Naval History and Heritage Command

Naval History and Heritage Command

Staff of Vice Admiral William S. Sims, Commander, United States Naval Forces Operating in European Waters, to the Office of the Chief of Naval Operations

Translation

<February 11, 1918>

From:     Vice Admiral Sims

To:       Opnav.

#3854 The American steamer Dora was intercepted forenoon February 9 thirty miles from entrance to Kola Inlet and sent back to Lerwick.1 This was in accordance with instructions issued by British Admiralty before the United States Government’s wishes in the matter were known. After being advised of those wishes Admiralty disallowed that the Dora be not stopped but allowed to carry out her original orders. Before this message went through the Dora has been stopped and turned back. The Russian Admiral at Mourmansk was assassinated on Saturday or Sunday.2 Particulars not yet received but it is probable that as a result of this murder the situation at Mourmansk is quite different than that supposed by the United States Government when the Dora was dispatched. There are large quantities of store at Archangel such as steel, wolfram, tin and copper which are now valuable in a military way and should by no means be allowed to fall into the hands of the enemy. It seems to secure the delivery of these stores at Mourmansk in exchange for food and the British Admiralty is endeavoring to affect this result. It is earnestly recommended that the same policy be adopted with respect to the Dora, her cargo not to be delivered to Russian authorities except in exchange for an equivalent amount of the military stores previously referred to. 20411

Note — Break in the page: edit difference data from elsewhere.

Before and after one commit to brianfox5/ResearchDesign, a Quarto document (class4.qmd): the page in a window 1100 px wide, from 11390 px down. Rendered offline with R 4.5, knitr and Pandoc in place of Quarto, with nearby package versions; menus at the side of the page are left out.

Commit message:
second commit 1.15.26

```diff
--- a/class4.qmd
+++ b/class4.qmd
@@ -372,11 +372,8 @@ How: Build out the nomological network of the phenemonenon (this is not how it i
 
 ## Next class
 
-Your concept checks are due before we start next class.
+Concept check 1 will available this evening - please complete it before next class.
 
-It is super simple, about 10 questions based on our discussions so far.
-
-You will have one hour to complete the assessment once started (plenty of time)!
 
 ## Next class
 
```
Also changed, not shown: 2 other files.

Sims.         

Memo. for Admiral: The British view seems sound from all points of view. Probably the most material aid we can give Russia now is food and that would probably be aid least likely to find its way into Germany now. The problem is how to do it. That would be a matter the British could best handle, provided our policy coincided with theirs. Pratt

Source Note: Cy, DNA, RG 45, Entry 517B. Document reference at top of first page: “IL-3807 A.” As seen at Twining to Daniels of this date, Sims was in Italy so while this cable bears his signature, it must have been written by a member of his staff. The date was handwritten and added later. It was taken from the time stamp that is affixed to the message before Sims’ signature. The memorandum below Sims’ signature was added after this cable had arrived in Washington, D.C., by Capt. William V. Pratt, Assistant Chief of Naval Operations. The admiral for whom it was intended was William S. Benson, Chief of Naval Operations.

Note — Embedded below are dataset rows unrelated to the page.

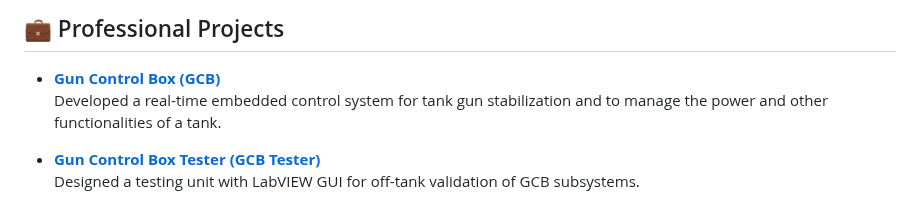
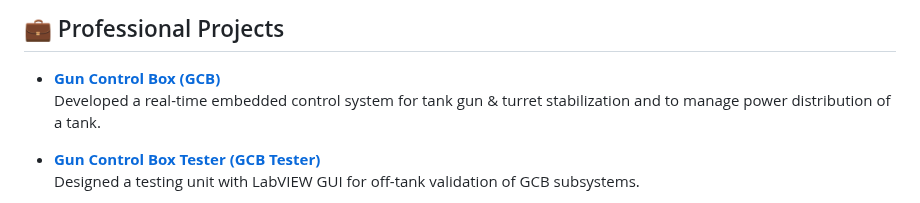
Before and after one commit to huzaifazahid888/huzaifazahid888.github.io, a Markdown page: README.md, the part around the change. GitHub-like rendering.

```diff
--- a/README.md
+++ b/README.md
@@ -18,7 +18,7 @@ My passion lies in the intersection of **embedded control**, **robotics**, and *
 ## 💼 Professional Projects
 
 - [**Gun Control Box (GCB)**](https://github.com/HUZAIFA0022/GCB)
-  Developed a real-time embedded control system for tank gun stabilization and to manage the power and other functionalities of a tank.
+  Developed a real-time embedded control system for tank gun & turret stabilization and to manage power distribution of a tank.
 
 - [**Gun Control Box Tester (GCB Tester)**](https://github.com/HUZAIFA0022/GCB-Tester)
   Designed a testing unit with LabVIEW GUI for off-tank validation of GCB subsystems.
```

Footnote 1: Kola (Kol’skiy) Inlet is at the entrance to Kola Bay, a fjord in the Barents Sea. The port of Murmansk sits on the east shore of Kola Bay. Lerwick is the chief port in the Shetland Islands.

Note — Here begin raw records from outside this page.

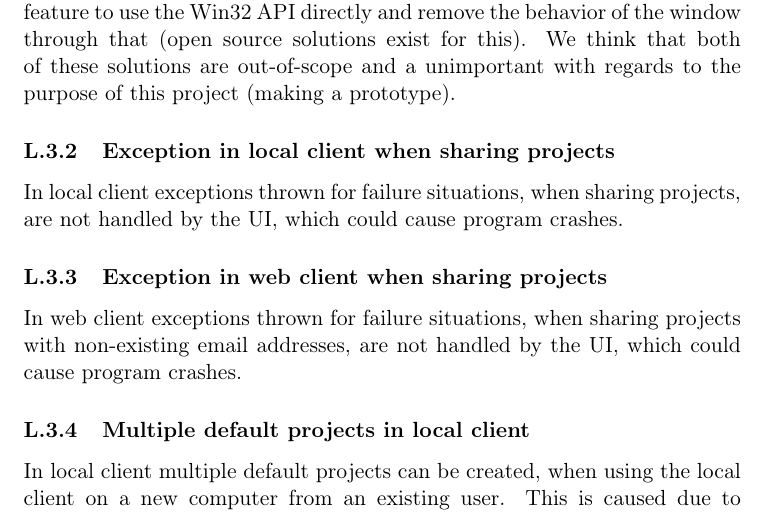
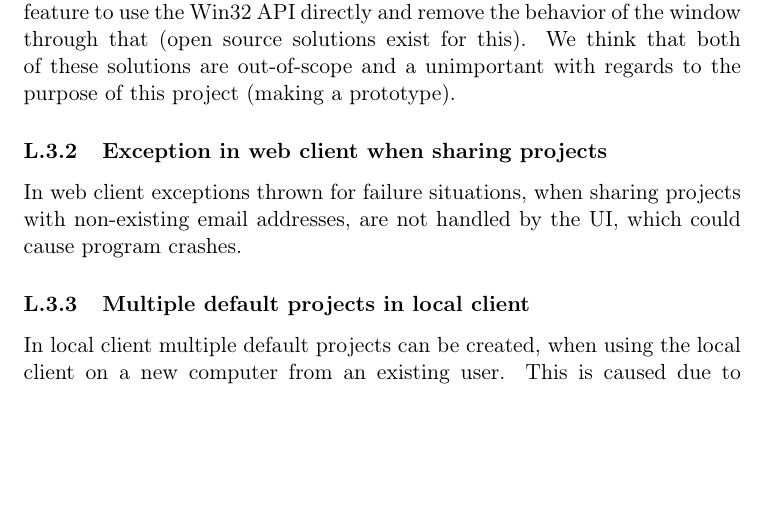
Before and after one commit to czepluch/SliceOfPie, a LaTeX document (report/report.tex, which reads report/Appendices/limitationsandfuture/bugs.tex): part of page 60 of 64, cut so that both start at the same text, the shorter picture padded with empty space. Compiled offline with pdfLaTeX.

Commit message:
Removed a fixed bug from appendix

```diff
--- a/report/Appendices/limitationsandfuture/bugs.tex
+++ b/report/Appendices/limitationsandfuture/bugs.tex
@@ -7,9 +7,6 @@ to focus on producing a report for the last sprint (during which time we discove
 
 \subsubsection{WPF pop-up on top of other windows}
 Our current prototype makes use of the PopUp (WPF) class in the local client. The usage of the PopUp class is very well suited for fast sketching and prototyping in UIs, although despite the name the PopUp class is not originally intended to be shown as a modal dialog window. The implications of this issue is that any pop-up window in our local client will always be the topmost window (even over a Windows task manager), since that behavior is build into the class. Our reasoning behind using this class is the efficiency in prototyping, which we think has a certain value in an agile development environment. The two most obvious solutions to the "bug" would be to either use a custom modification of the Window class or use C\#'s P/Invoke feature to use the Win32 API directly and remove the behavior of the window through that (open source solutions exist for this). We think that both of these solutions are out-of-scope and a unimportant with regards to the purpose of this project (making a prototype).
-
-\subsubsection{Exception in local client when sharing projects}
-In local client exceptions thrown for failure situations, when sharing projects, are not handled by the UI, which could cause program crashes.
 
 \subsubsection{Exception in web client when sharing projects}
 In web client exceptions thrown for failure situations, when sharing projects with non-existing email addresses, are not handled by the UI, which could cause program crashes.
```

Footnote 2: Russian Adm. K. F. Kyetlinski was the highest ranking Russian authority in Murmansk. He was a socialist sympathizer and incredibly popular with Russian sailors in Murmansk, including those in Bolshevik circles. Outside of Murmansk Bolshevik leaders in Petrograd took issue with Kyetlinski for executing revolutionary sailors who attempted to blow up the cruiser Askold. The Bolshevik government ordered his arrest in hopes of stripping Kyetlinki of his growing popularity and authority. When the local sailors refused to arrest the Admiral, two agents dressed in naval uniforms assassinated Kyetlinski on orders from the Petrograd government. George F. Kennan, Decision to Intervene: Soviet-American Relations, 1917-1920 (Princeton: Princeton University Press, 1989), 31-32.